Early this year, we launched a redesign of our website.
While we had a bevy of reasons for doing this, the impetus was our old Rails-built CMS was coming to end-of-life on an older, unsupported version of Rails. We faced a decision to update or try something new.
There was no real reason to build the site on a rails app; doing so in our mind just meant that we needed more back-end developer time to keep the site updated; a resource that is not always available for internal projects.
We discussed other CMS platforms that would not only be easy to switch to, but would also lower the bar for ongoing maintenance. It was then the notion of using Squarespace came up.
Trying Something New
The platform was gaining speed in support and usage. The UI for content updating seemed easy enough; anyone could make updates, not just those familiar in code. The team felt that with those benefits, we might have an opportunity to experiment more, make new landing pages and pivot off ideas quicker, faster; something that was not so easy on our old platform.
So in the fall of 2015, we started porting over content and we went live earlier this year.
Things we Loved About Squarespace
Off the bat, there were things we loved about Squarespace, like:
- Creating pages with the squarespace blocks was great and easy to use.
- Anyone could add content (when a content block is added into the page). No need to be a developer.
- Uploading photos worked well and was a no brainer.
- Images are well optimized and use fastly to stay cached through a CDN – with no setup for you.
When the Reality of Using Squarespace Hit
After a few short months, the honeymoon period was ending, and we started to feel the pain of trying to use a platform that caters to a one size fits all mantra.

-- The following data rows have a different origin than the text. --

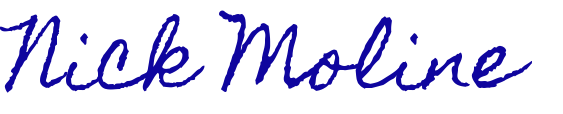
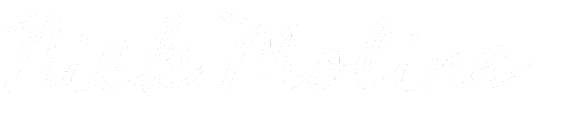
Update colors

diff --git a/_includes/styles.scss b/_includes/styles.scss
@@ -2,7 +2,7 @@
 @import 'syntax-highlighting';
 
 $grey-color: #999;
-$theme-color: #a9abf2;
+$theme-color: #0f059e;
 
 .icon {
 
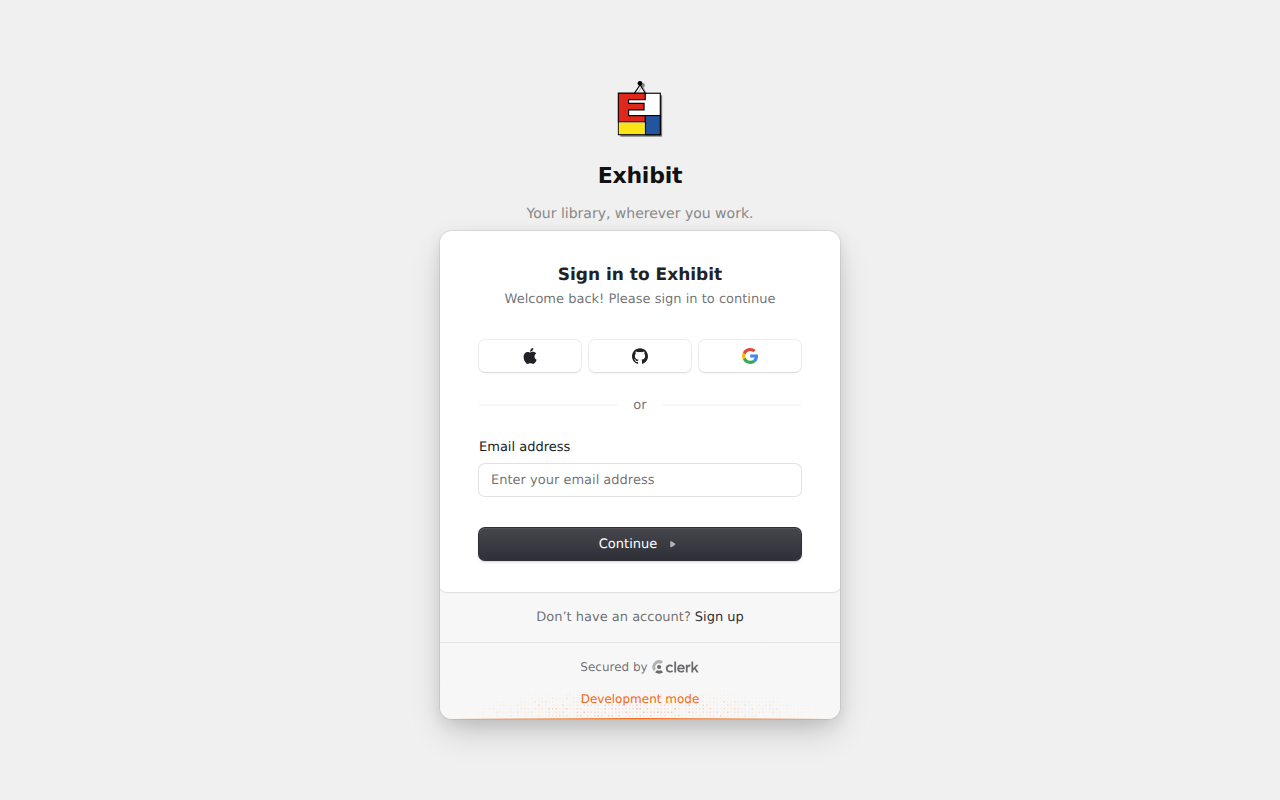
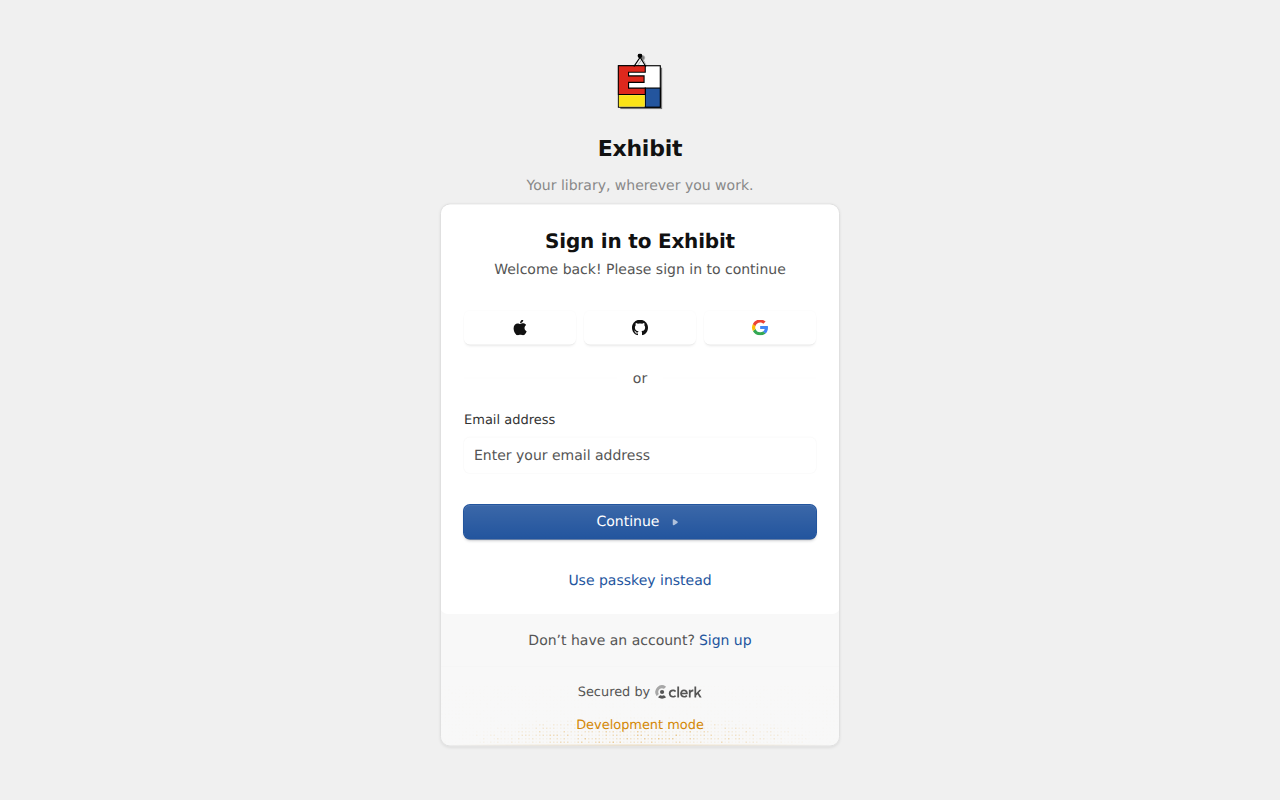
Enable development passkeys and match Clerk controls to Exhibit styling

diff --git a/web/gallery/clerk-appearance.js b/web/gallery/clerk-appearance.js
@@ -1,0 +1,49 @@
+// Map Clerk's supported appearance API to Exhibit tokens. CSS variables keep
+// open account dialogs in sync when the system changes light/dark mode.
+export const clerkAppearance = {
+  variables: {
+    colorPrimary: 'var(--color-accent)',
+    colorPrimaryForeground: 'var(--color-on-accent)',
+    colorBackground: 'var(--color-panel)',
+    colorForeground: 'var(--color-ink)',
+    colorMuted: 'var(--color-subtle)',
+    colorMutedForeground: 'var(--color-ink-mid)',
+    colorInput: 'var(--color-panel)',
+    colorInputForeground: 'var(--color-ink)',
+    colorBorder: 'var(--color-border)',
+    colorDanger: 'var(--color-danger)',
+    colorSuccess: 'var(--color-success)',
+    colorWarning: 'var(--color-warn-strong)',
+    colorRing: 'var(--color-accent-tint-border)',
+    fontFamily: 'system-ui, sans-serif',
+    fontFamilyButtons: 'system-ui, sans-serif',
+    fontSize: '14px',
+    borderRadius: 'var(--radius-md)',
+  },
+  elements: {
+    cardBox: { borderRadius: 'var(--radius-lg)', boxShadow: 'var(--shadow-card)', border: '1px solid var(--color-hairline)' },
+    card: { background: 'var(--color-panel)', boxShadow: 'none', padding: 'var(--space-8)' },
+    headerTitle: { color: 'var(--color-ink)', fontSize: '20px', fontWeight: 600, letterSpacing: '-0.01em' },
+    headerSubtitle: { color: 'var(--color-ink-mid)', fontSize: '14px' },
+    formFieldLabel: { color: 'var(--color-ink-soft)', fontSize: '13px', fontWeight: 500 },
+    formFieldInput: { border: '1px solid var(--color-border)', fontSize: 'var(--field-font-size)', padding: 'var(--space-3) var(--space-4)', boxShadow: 'none' },
+    formButtonPrimary: {
+      background: 'var(--brand-blue)', color: 'var(--color-on-accent)',
+      boxShadow: 'none', border: 'none', fontWeight: 500,
+      '&:hover': { background: 'var(--brand-blue-hover)' },
+    },
+    socialButtonsIconButton: { boxShadow: 'none', border: '1px solid var(--color-border)', background: 'var(--color-panel)' },
+    socialButtonsBlockButton: { boxShadow: 'none', border: '1px solid var(--color-border)', background: 'var(--color-panel)' },
+    footer: { background: 'var(--color-subtle)', backgroundImage: 'none', borderTop: '1px solid var(--color-hairline)' },
+    footerActionLink: { color: 'var(--brand-blue)', fontWeight: 500 },
+    userButtonPopoverCard: { borderRadius: 'var(--radius-lg)', boxShadow: 'var(--shadow-modal)', border: '1px solid var(--color-border)' },
+  },
+};
+
+// Width belongs to the standalone login form, not the navigation's user button.
+export const clerkAuthAppearance = {
+  elements: {
+    rootBox: { width: '100%', maxWidth: '100%' },
+    cardBox: { width: '100%', maxWidth: '100%' },
+  },
+};

diff --git a/web/gallery/clerk-client.js b/web/gallery/clerk-client.js
@@ -1,3 +1,5 @@
+import { clerkAppearance } from './clerk-appearance.js';
+
 let clientPromise;
 
 const loadTimeout = 15000;
@@ -34,11 +36,12 @@ async function loadClient() {
   const frontend = document.querySelector('meta[name="clerk-frontend-api"]')?.content;
   if (!publishableKey || !frontend) throw new Error('Account service is not configured.');
   await Promise.all([
-    loadScript(`${frontend}/npm/@clerk/ui@1/dist/ui.browser.js`),
-    loadScript(`${frontend}/npm/@clerk/clerk-js@6/dist/clerk.browser.js`, publishableKey),
+    loadScript(`${frontend}/npm/@clerk/ui@1.41.2/dist/ui.browser.js`),
+    loadScript(`${frontend}/npm/@clerk/clerk-js@6.40.1/dist/clerk.browser.js`, publishableKey),
   ]);
   await window.Clerk.load({
     ui: { ClerkUI: window.__internal_ClerkUICtor },
+    appearance: clerkAppearance,
     signInUrl: '/auth/login',
     signUpUrl: '/auth/signup',
     afterSignOutUrl: '/auth/login',

diff --git a/web/gallery/clerk-controller.js b/web/gallery/clerk-controller.js
@@ -1,5 +1,6 @@
 import { Controller } from '../stimulus/stimulus.js';
 import { clerkClient } from './clerk-client.js';
+import { clerkAuthAppearance } from './clerk-appearance.js';
 
 export default class extends Controller {
   static targets = ['mount', 'status'];
@@ -22,7 +23,7 @@ export default class extends Controller {
         if (!response.ok) throw new Error('Your account cannot access Exhibit. Contact the administrator.');
         window.location.replace(this.nextValue);
       } else {
-        const options = { routing: 'hash', forceRedirectUrl: this.nextValue };
+        const options = { routing: 'hash', forceRedirectUrl: this.nextValue, appearance: clerkAuthAppearance };
         if (this.modeValue === 'signup') clerk.mountSignUp(this.mountTarget, options);
         else clerk.mountSignIn(this.mountTarget, options);
       }

diff --git a/web/gallery/login.css b/web/gallery/login.css
@@ -43,4 +43,3 @@
  * two cards, and constrain the vendor UI on narrow screens. */
 .login-clerk{max-width:400px;background:transparent;box-shadow:none;padding:0;gap:var(--space-4)}
 .login-clerk>[data-controller="clerk"]{width:100%;min-width:0}
-.login-clerk .cl-rootBox,.login-clerk .cl-cardBox{width:100%;max-width:100%}

diff --git a/.tickets/Exh-wi2y.md b/.tickets/Exh-wi2y.md
@@ -26,3 +26,7 @@ CLI authenticated and linked selected Exhibit application; env pull wrote develo
 **2026-10-24T05:24:31Z**
 
 User reported indefinite Loading your account. Browser inspection found missing Web Crypto on HTTP preview; HTTPS via tailnet-only Tailscale Serve port 8444 now proxies the app and old login/signup links redirect to configured HTTPS origin. Verified secureContext=true, crypto.subtle available, live signup form rendered, no console errors. Added 15-second SDK/script loading timeout with actionable error; two timeout tests and focused Go Clerk tests pass. This removes an observed HTTP compatibility problem; user must confirm their browser now loads/signs up. Preview renderer remains HTTP on distinct hostname; full artifact rendering from HTTPS preview needs a separate HTTPS render origin before claiming full end-to-end app validation.
+
+**2026-10-24T05:32:49Z**
+
+Enabled auth_passkey.used_for_sign_in on selected development instance through Clerk CLI after schema check and dry-run; re-pull confirms true, autofill/button enabled, satisfies_second_factor true. Production remains unconfigured. Added shared Clerk appearance using Exhibit tokens, matching typography/buttons/fields/panels and light/dark mode. Pinned currently used SDK/UI CDN versions and replaced structural CSS selectors with appearance settings. Browser confirmed Use passkey instead, exact brand colors, dark token colors, and no overflow at 390px. Refreshed screenshots. Build and Clerk loading timeout tests pass. Passkey enrollment requires user sign-up/sign-in and their own authenticator; not performed on their behalf.

diff --git a/docs/deployment.md b/docs/deployment.md
@@ -402,6 +402,19 @@ the library header adds the signed-in user menu. Clerk's scripts load from the
 application's Frontend API domain only in hosted mode. Self-hosters do not load
 Clerk scripts or contact Clerk.
 
+Clerk's appearance settings map to Exhibit tokens in
+`web/gallery/clerk-appearance.js`, so account components share the app's
+light/dark colors, typography, field borders, and button styling. The browser
+SDK and UI bundle versions are pinned in `clerk-client.js` for predictable
+component styling.
+
+Passkeys are enabled on the selected development instance, including autofill
+and the sign-in button. After signing up with email or a social provider, open
+the profile menu, **Manage account → Security**, and add a passkey. Enrollment
+requires a secure browser context; use the HTTPS preview. Passkeys are scoped
+to their registration domain, so enroll separately on the eventual production
+domain. Production configuration remains a separate deployment step.
+
 [Desktop sign-in](screenshots/Exh-wi2y/01-signin-desktop.png) ·
 [Mobile sign-up](screenshots/Exh-wi2y/02-signup-mobile.png)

We were hitting a few too many roadblocks like the following:
- Not all areas are easily editable in Squarespace as we thought.
- Adding a page, perhaps a title, or even a piece of copy and image isn’t bad. But as you start to design a site that has a specific style and function, or even a more complex layout, then you realize that most of that is created in custom code, and still requires a developer to build.
- SSL was not supported.
- At the time of this post (and of our decision) Squarespace did not offer SSL. However, in the months since this post, it appears they now have updated that and offer this
- It is very complicated to set up a staging setup for your Squarespace site. This is important because:
- This makes making large design revisions nearly impossible.
- Staging is so useful for trying things out, entering data before it goes live, etc!
- It practically eliminates a QA process.
- We’ve noticed some instability with Squarespace’s uptime.
- It’s not horrible and it can be managed by using something like Amazon Cloudfront, but still not something you want to have to manage.
- Buggy development environment with some frustrating quirks.
We found that on a whole, these roadblocks were becoming harder to navigate. And we faced, yet another decision. To proceed our team had to decide to either stay with Squarespace – which mean devoting more time into a platform that we knew lacked the flexibility we needed and face the potential possibility of more issues we couldn’t foresee. Or, once again, try something new.
In the end we decided as a team – one year after making the first decision – we would be porting over our front-end and implement an out-of-the-box Ruby on Rails CMS called RefineryCMS. Making this decision allowed us to instantly gain access to useful things such as a secure SSL certificate and a staging site. And the CMS is still easy to use and manage.
So there you have it! While we think there are some advantages to Squarespace and enough workarounds to get us where we needed, we feel it’s probably better suited for a more simple/static site (with e-commerce and a blog).
Ps. We officially launched on Refinery last week, and our team is already busy with new designs and changes for the future.